Read the data, and whenever a line holds the word "components", report that line.

_____

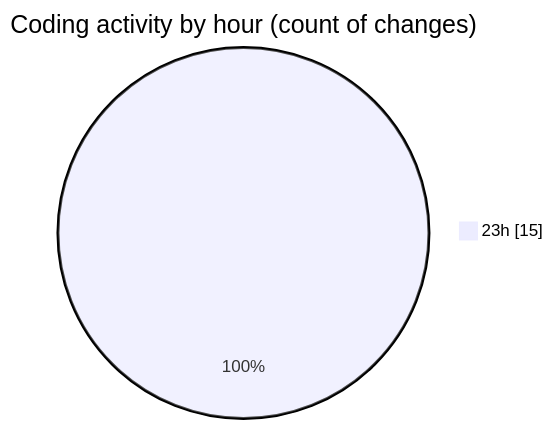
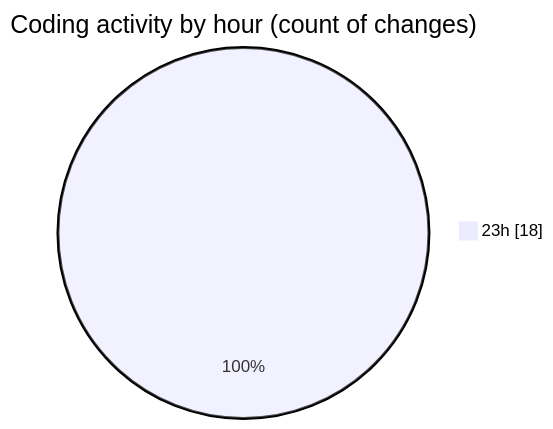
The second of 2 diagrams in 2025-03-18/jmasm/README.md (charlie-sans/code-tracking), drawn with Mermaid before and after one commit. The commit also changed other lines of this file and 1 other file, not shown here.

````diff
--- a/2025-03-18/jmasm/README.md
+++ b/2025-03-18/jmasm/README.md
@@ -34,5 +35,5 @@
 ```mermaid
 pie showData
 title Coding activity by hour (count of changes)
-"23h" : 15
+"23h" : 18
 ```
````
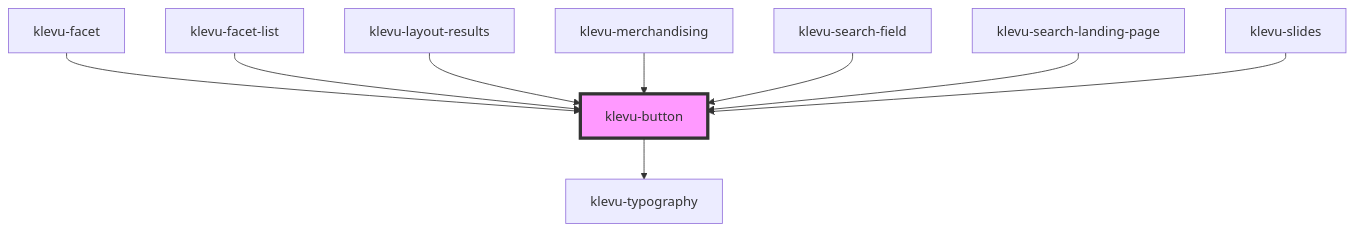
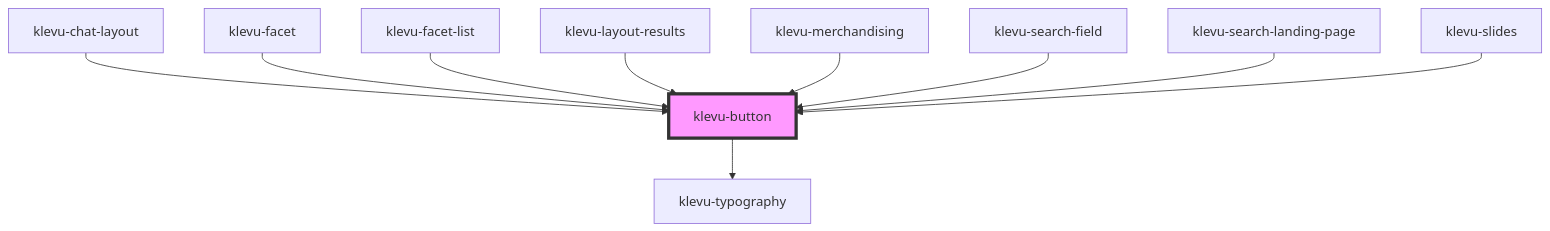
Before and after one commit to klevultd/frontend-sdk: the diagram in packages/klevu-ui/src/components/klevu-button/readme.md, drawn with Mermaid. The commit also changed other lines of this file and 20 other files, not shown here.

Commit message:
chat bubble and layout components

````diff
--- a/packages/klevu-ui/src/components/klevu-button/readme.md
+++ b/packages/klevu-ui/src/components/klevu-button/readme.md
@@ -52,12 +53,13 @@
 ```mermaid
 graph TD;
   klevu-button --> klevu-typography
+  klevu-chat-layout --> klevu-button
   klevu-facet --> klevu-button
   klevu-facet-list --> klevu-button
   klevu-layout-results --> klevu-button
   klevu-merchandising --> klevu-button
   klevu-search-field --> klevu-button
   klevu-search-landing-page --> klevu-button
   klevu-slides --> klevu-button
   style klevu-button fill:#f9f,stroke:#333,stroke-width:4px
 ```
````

_____

• **Exercise answer**
Before and after one commit to klevultd/frontend-sdk: the diagram in packages/klevu-ui/src/components/klevu-button/readme.md, drawn with Mermaid. The commit also changed other lines of this file and 20 other files, not shown here.
chat bubble and layout components
--- a/packages/klevu-ui/src/components/klevu-button/readme.md
+++ b/packages/klevu-ui/src/components/klevu-button/readme.md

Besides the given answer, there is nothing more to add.